Your core is considered your "powerhouse" as it is the foundation for movement and in some exercises, such as Pilates, it is the focus of each movement. There are four muscle systems that work together to stabilize the pelvis and lumbar (lower) spine to efficiently execute movement such as lifting, bending, sitting, twisting, walking, running or jumping. When your spine is supported and strong, your posture improves. Good spinal health and posture has a direct impact on your general health as well.
Think of your core as a cylinder with muscles forming the top, bottom and sides. These muscle systems are:
Transverse abdominals - abdominal muscles that wrap around the front of your torso from the top of the hip bones to the bottom of your rib cage.
Multifidi - small muscles running along the spinal column. When you contract the transverse abdominals, the slight squeeze you feel around your spine are the multifidi muscles at work. The transverse abdominals and multifidi make up the sides of your core.

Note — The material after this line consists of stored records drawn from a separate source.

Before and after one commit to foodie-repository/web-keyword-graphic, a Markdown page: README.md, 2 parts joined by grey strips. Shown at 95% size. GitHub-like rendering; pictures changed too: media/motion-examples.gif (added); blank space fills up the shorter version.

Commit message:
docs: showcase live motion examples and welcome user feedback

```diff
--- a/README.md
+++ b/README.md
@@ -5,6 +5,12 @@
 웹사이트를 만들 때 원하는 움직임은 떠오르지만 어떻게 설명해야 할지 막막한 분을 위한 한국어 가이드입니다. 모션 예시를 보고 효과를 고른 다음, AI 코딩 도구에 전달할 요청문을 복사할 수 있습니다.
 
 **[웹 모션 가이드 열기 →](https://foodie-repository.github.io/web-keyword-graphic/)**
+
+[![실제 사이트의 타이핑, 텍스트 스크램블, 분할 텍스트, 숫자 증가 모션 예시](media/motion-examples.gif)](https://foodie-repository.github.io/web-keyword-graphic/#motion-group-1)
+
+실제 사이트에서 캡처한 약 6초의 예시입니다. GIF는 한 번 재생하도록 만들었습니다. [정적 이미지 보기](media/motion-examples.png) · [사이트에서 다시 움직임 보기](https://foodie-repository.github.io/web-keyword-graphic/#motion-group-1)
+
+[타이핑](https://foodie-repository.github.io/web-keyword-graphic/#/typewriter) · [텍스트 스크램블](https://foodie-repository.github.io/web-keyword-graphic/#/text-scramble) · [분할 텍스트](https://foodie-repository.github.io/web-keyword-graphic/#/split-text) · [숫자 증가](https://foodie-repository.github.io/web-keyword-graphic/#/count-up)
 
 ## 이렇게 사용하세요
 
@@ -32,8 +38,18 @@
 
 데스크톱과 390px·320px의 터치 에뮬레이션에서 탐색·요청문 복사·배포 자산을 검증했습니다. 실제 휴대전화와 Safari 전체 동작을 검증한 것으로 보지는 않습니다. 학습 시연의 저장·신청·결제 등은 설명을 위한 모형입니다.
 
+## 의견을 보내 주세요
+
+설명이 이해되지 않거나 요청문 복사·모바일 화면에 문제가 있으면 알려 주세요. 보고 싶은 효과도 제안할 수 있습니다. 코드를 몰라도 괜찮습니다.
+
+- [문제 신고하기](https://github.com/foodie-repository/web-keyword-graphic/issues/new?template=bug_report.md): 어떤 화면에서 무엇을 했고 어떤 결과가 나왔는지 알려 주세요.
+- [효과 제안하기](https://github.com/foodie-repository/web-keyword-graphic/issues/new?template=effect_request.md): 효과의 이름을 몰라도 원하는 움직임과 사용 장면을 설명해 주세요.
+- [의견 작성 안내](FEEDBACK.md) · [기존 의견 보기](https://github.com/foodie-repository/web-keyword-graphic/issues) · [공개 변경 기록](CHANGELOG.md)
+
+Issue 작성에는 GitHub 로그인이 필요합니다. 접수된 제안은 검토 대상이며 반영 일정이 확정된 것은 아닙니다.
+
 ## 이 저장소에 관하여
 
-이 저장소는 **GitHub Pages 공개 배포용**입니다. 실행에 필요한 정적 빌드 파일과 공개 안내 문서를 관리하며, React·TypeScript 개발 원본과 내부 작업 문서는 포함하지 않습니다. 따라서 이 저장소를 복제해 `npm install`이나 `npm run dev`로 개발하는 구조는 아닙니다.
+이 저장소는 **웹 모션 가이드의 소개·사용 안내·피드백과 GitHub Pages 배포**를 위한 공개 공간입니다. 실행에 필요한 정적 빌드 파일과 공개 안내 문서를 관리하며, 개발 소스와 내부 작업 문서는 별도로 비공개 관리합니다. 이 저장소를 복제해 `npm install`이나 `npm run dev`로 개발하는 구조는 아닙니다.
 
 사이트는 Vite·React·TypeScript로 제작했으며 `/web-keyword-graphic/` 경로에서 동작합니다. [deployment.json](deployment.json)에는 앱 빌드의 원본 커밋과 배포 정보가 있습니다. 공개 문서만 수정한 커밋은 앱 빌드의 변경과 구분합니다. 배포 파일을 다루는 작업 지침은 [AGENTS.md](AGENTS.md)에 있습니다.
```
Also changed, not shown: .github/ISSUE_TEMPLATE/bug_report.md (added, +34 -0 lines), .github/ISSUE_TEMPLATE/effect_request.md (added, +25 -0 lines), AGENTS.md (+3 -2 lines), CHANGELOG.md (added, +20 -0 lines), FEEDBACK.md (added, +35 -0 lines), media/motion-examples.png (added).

Pelvic Floor - The pelvic floor muscles hold the pelvis together, connecting it to the thigh bones. Also known as the "bathroom" muscles - you know them from when you have to hold it. They work together with the diaphragm and form the bottom of the cylinder.
Diaphragm - The primary muscle for breathing. Located inside the rib cage, it forms a dome through its attachment to the ribs, spine and sternum. Breathing techniques can be used to facilitate movement, improve strength, increase mobility during exercise and help focus the mind. The diaphragm works with the pelvic floor muscles to form the top of the cylinder.